He attended college in Cedar Rapids to study golf course and turf grass management. “I knew what I wanted to do,” Evans said. He interned for three years at a local public course, where he eventually became second assistant. “After about three seasons, I knew I needed to spread my wings a little bit, and got the opportunity for an assistant in training job at Southern Hills.”
Nine months after being hired by Myers at Southern Hills, Evans was made an assistant, the position he held for nearly a decade. “It’s an intense place that expects a lot,” he said. “It’s a large part of where I am today. I’ve had the opportunity to have really good mentors and (Myers) is right at the top of that list. He’s a big part of the little success I’ve had in this industry so far.”

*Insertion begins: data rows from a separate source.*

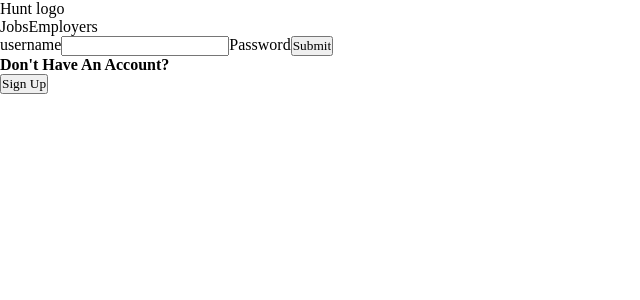
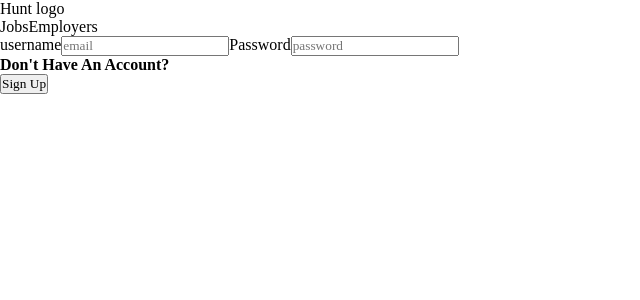
Before and after one commit to EstherOkiri/react-capstone, a React (Vite) app: page / in a window 1280 px wide. Shown: the top 300 px of the page, without its empty margins (0-640 px from the left). Built offline with nearby package versions, Linux system fonts and the light colour scheme.

Commit message:
modify login form

```diff
--- a/src/components/Login.jsx
+++ b/src/components/Login.jsx
@@ -7,9 +7,9 @@ function Login(){
         <>
             <form action="">
                 <label htmlFor="">username</label>
-                <input type="text" />
+                <input type="text"  placeholder="email"/>
                 <label htmlFor="">Password</label>
-                <input type="submit" />
+                <input type="password" placeholder="password" />
             </form>
             <h4>Don't Have An Account?</h4>
             <button>Sign Up</button>
```
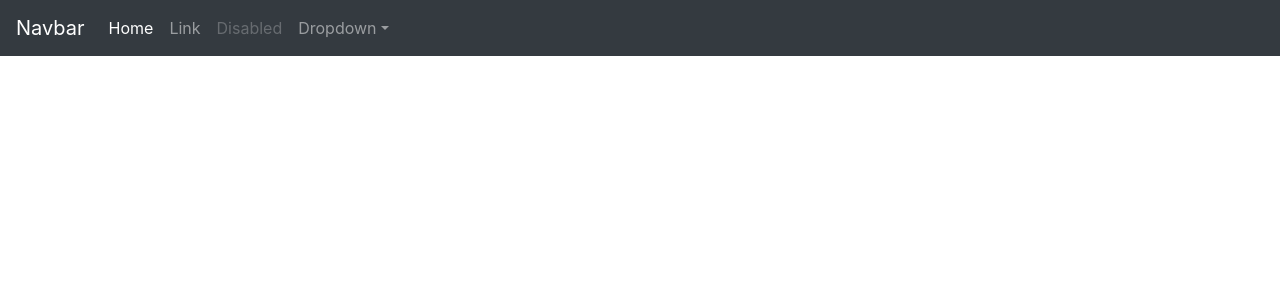
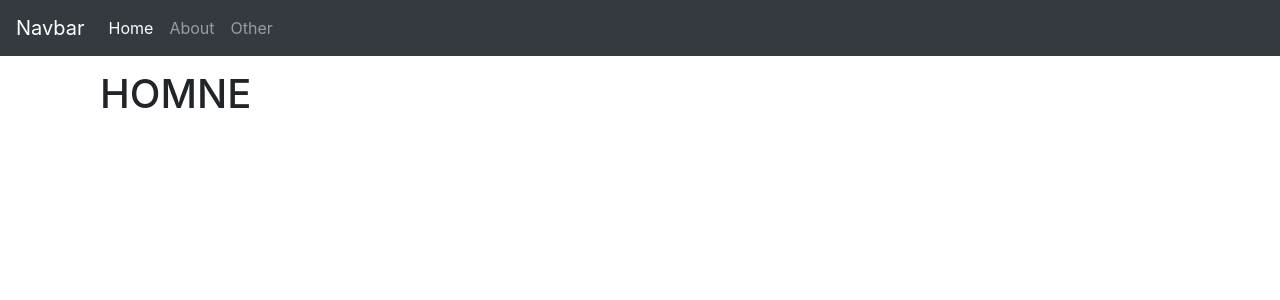
Before and after one commit to jasonof9/minecraftsyscontrol, a Flask app: page / in a window 1280 px wide. Shown: the top 300 px of the page. Run offline with Flask 2, Linux system fonts and the light colour scheme; some libraries are stand-ins or nearby versions.

Commit message:
navbar fiddling

```diff
--- a/templates/home.html
+++ b/templates/home.html
@@ -1,5 +1,7 @@
 {% extends 'layout.html' %}
 
 {% block body %}
-HOMNE
+<div class = "container-fluid">
+<h1> HOMNE </h1>
+</div>
 {% endblock %}
--- a/templates/includes/_navbar.html
+++ b/templates/includes/_navbar.html
@@ -7,21 +7,13 @@
       <div class="collapse navbar-collapse" id="navbarsExampleDefault">
         <ul class="navbar-nav mr-auto">
           <li class="nav-item active">
-            <a class="nav-link" href="#">Home <span class="sr-only">(current)</span></a>
+            <a class="nav-link" href="/">Home <span class="sr-only">(current)</span></a>
           </li>
           <li class="nav-item">
-            <a class="nav-link" href="#">Link</a>
+            <a class="nav-link" href="/about">About</a>
           </li>
           <li class="nav-item">
-            <a class="nav-link disabled" href="#">Disabled</a>
-          </li>
-          <li class="nav-item dropdown">
-            <a class="nav-link dropdown-toggle" href="https://example.com" id="dropdown01" data-toggle="dropdown" aria-haspopup="true" aria-expanded="false">Dropdown</a>
-            <div class="dropdown-menu" aria-labelledby="dropdown01">
-              <a class="dropdown-item" href="#">Action</a>
-              <a class="dropdown-item" href="#">Another action</a>
-              <a class="dropdown-item" href="#">Something else here</a>
-            </div>
+            <a class="nav-link" href="#">Other</a>
           </li>
         </ul>
       </div>
--- a/templates/layout.html
+++ b/templates/layout.html
@@ -1,14 +1,16 @@
 <!DOCTYPE html>
-<html>
+<html lang="en">
 	<head>
 		<meta charset="utf-8">
-		<title>My Flask App</title>
+		<meta name="viewwport" content="width=device-width, intial-scale=1, shrink-to-fit=no">
+		<title>Minecraft System Control</title>
 		<link rel="stylesheet" href="https://stackpath.bootstrapcdn.com/bootstrap/4.1.3/css/bootstrap.min.css"
 			integrity="sha384-MCw98/SFnGE8fJT3GXwEOngsV7Zt27NXFoaoApmYm81iuXoPkFOJwJ8ERdknLPMO" crossorigin="anonymous">
+
 	</head>
-	<body>
+	<body style="padding-top: 70px;">
+		<div class="container">
 		{% include 'includes/_navbar.html' %}
-		<div class="container">
 		{% block body %} {% endblock %}
 		</div>
 		<script src="https://code.jquery.com/jquery-3.3.1.slim.min.js"
```
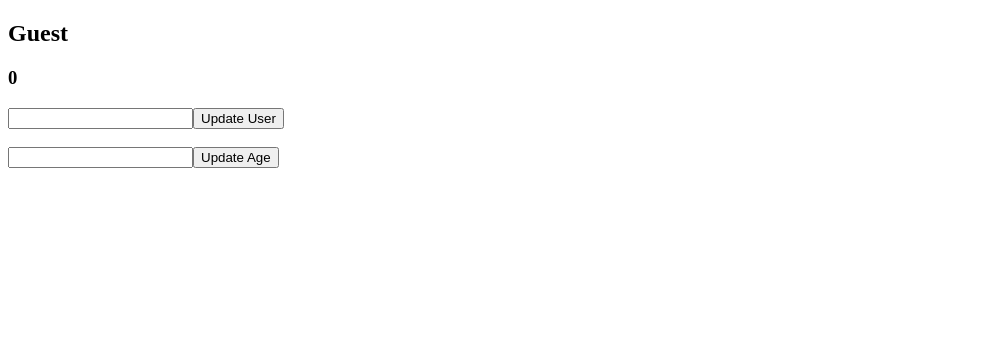
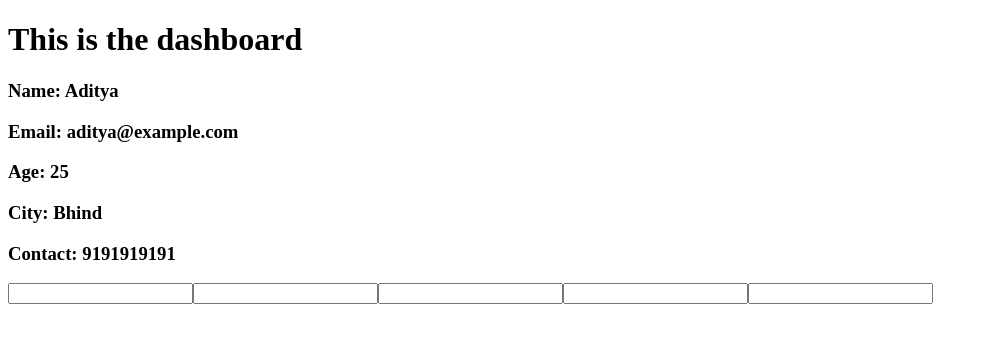
Before and after one commit to imaadii/ReactLearning, a React (Vite) app: page / in a window 1280 px wide. Shown: the top 342 px of the page, without its empty margins (0-988 px from the left). Built offline with nearby package versions, Linux system fonts and the light colour scheme.

Commit message:
Context and Inout fields Understanding

```diff
--- a/src/App.jsx
+++ b/src/App.jsx
@@ -1,19 +1,20 @@
 import { useState } from "react";
-import Card from "./components/Card";
+import Dashboard from "./components/Dashboard";
 import UserContext from "./components/UserContext";
-import UpdateUser from "./components/UpdateUser";
 
 const App = () => {
-
-  const [user, setUser] = useState("Guest");
-  const [age, setAge] = useState(0);
-
+  const [user, setUser] = useState({
+    name: "Aditya",
+    email: "aditya@example.com",
+    age: 25,
+    city: "Bhind",
+    number: 9191919191,
+  });
 
   return (
-      <UserContext.Provider value={{user, age, setAge, setUser}}>
-        <Card />
-        <UpdateUser />
-      </UserContext.Provider>
+    <UserContext.Provider value = {{user, setUser}}>
+      <Dashboard />
+    </UserContext.Provider>
   );
 };
 
--- a/src/components/Card.jsx
+++ /dev/null
@@ -1,20 +0,0 @@
-import { useContext } from "react";
-import UserContext from "./UserContext";
-
-const Card = () => {
-
-    const {user, age} = useContext(UserContext)
-
-  return (
-    <div>
-      <h2>
-        {user}
-      </h2>
-      <h3>
-        {age}
-      </h3>
-    </div>
-  );
-};
-
-export default Card;
--- /dev/null
+++ b/src/components/Dashboard.jsx
@@ -0,0 +1,12 @@
+import UserCard from "./UserCard";
+
+const Dashboard = () => {
+  return (
+    <div>
+      <h1>This is the dashboard</h1>
+      <UserCard />
+    </div>
+  );
+};
+
+export default Dashboard;
--- /dev/null
+++ b/src/components/UpdateCard.jsx
@@ -0,0 +1,75 @@
+import { useContext, useState } from "react";
+import UserContext from "./UserContext";
+
+const UpdateCard = () => {
+  const { setUser } = useContext(UserContext);
+
+  const initialForm = {
+    name: "",
+    email: "",
+    age: "",
+    city: "",
+    number: "",
+  };
+
+  const [input, setInput] = useState(initialForm);
+
+  const handleSubmit = (e) => {
+    e.preventDefault();
+
+    setUser((prev) => ({
+      ...prev,
+      ...input,
+    }));
+
+    setInput(initialForm);
+  };
+
+  const handleChange = (e) => {
+    console.log(e.target.name.value);
+    setInput((prev) => ({
+      ...prev,
+      [e.target.name]: e.target.value,
+    }));
+  };
+
+  return (
+    <div>
+      <form onSubmit={handleSubmit}>
+        <input
+          type="text"
+          name="name"
+          value={input.name}
+          onChange={handleChange}
+        />
+        <input
+          type="text"
+          name="email"
+          value={input.email}
+          onChange={(e) => setInput(e.target.value)}
+        />
+        <input
+          type="text"
+          name="age"
+          value={input.age}
+          onChange={(e) => setInput(e.target.value)}
+        />
+        <input
+          type="text"
+          name="city"
+          value={input.city}
+          onChange={(e) => setInput(e.target.value)}
+        />
+        <input
+          type="text"
+          name="number"
+          value={input.number}
+          onChange={(e) => setInput(e.target.value)}
+        />
+      </form>
+      {/* <button onClick={}></button> */}
+    </div>
+  );
+};
+
+export default UpdateCard;
--- a/src/components/UpdateUser.jsx
+++ /dev/null
@@ -1,41 +0,0 @@
-import { useContext, useState } from "react";
-import UserContext from "./UserContext";
-
-const UpdateUser = () => {
-  const { setUser, setAge } = useContext(UserContext);
-  const [input, setInput] = useState("");
-  const [ageInput, setAgeInput] = useState("");
-
-  const handleName = () => {
-    input.trim() && setUser(input.trim());
-    setInput("");
-  };
-
-  const handleAge = () => {
-    setAge(ageInput);
-    setAgeInput(0);
-  };
-
-  return (
-    <div>
-      <input
-        type="text"
-        value={input}
-        onChange={(e) => setInput(e.target.value)}
-      />
-      <button onClick={handleName}>Update User</button>
-
-      <br />
-      <br />
-
-      <input
-        type="text"
-        value={ageInput}
-        onChange={(e) => setAgeInput(e.target.value)}
-      />
-      <button onClick={handleAge}>Update Age</button>
-    </div>
-  );
-};
-
-export default UpdateUser;
--- /dev/null
+++ b/src/components/UserCard.jsx
@@ -0,0 +1,21 @@
+import { useContext } from "react";
+import UserContext from "./UserContext";
+import UpdateCard from "./UpdateCard";
+
+const UserCard = () => {
+  const { user } = useContext(UserContext);
+
+  return (
+    <div>
+      <h3>Name: {user.name}</h3>
+      <h3>Email: {user.email}</h3>
+      <h3>Age: {user.age}</h3>
+      <h3>City: {user.city}</h3>
+      <h3>Contact: {user.number}</h3>
+
+      <UpdateCard />
+    </div>
+  );
+};
+
+export default UserCard;
--- a/src/components/UserContext.jsx
+++ b/src/components/UserContext.jsx
@@ -1,5 +1,11 @@
 import { createContext } from "react";
 
-const UserContext = createContext();
+const UserContext = createContext({
+    name: 'Aditya',
+    email: 'aditya@example.com',
+    age: 25,
+    city: 'Bhind',
+    number: 9191919191
+});
 
 export default UserContext;
```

Evans generally works at least one major event every year, including a PGA Championship and a U.S. Open. The postponed 2020 Masters would have been his sixth time working at Augusta National. “I get there Sunday night the week before and it’s about a 100-hour week,” Evans said. “I’ve developed relationships with superintendents all over the country. It’s a priceless opportunity to get a network and see how it’s done at the highest level.”
White says that Evans has brought to Old Town a keen attention to detail, and a thoughtful and varied course set-up, along with championship turf conditioning on a daily basis — adding that he expects the Old Town accolades to only increase in stature as the years pass.
“When you come to Old Town, we want it to feel like it’s the 1940s or ‘50s, where you kind of go back in time,” Evans said. “It’s this incredible place where there’s not a flat spot on the property and it’s natural. We want that experience to be something people really remember.”
“Bryant Evans has taken this golf course to an entirely different level,” White said. “It’s been remarkable.”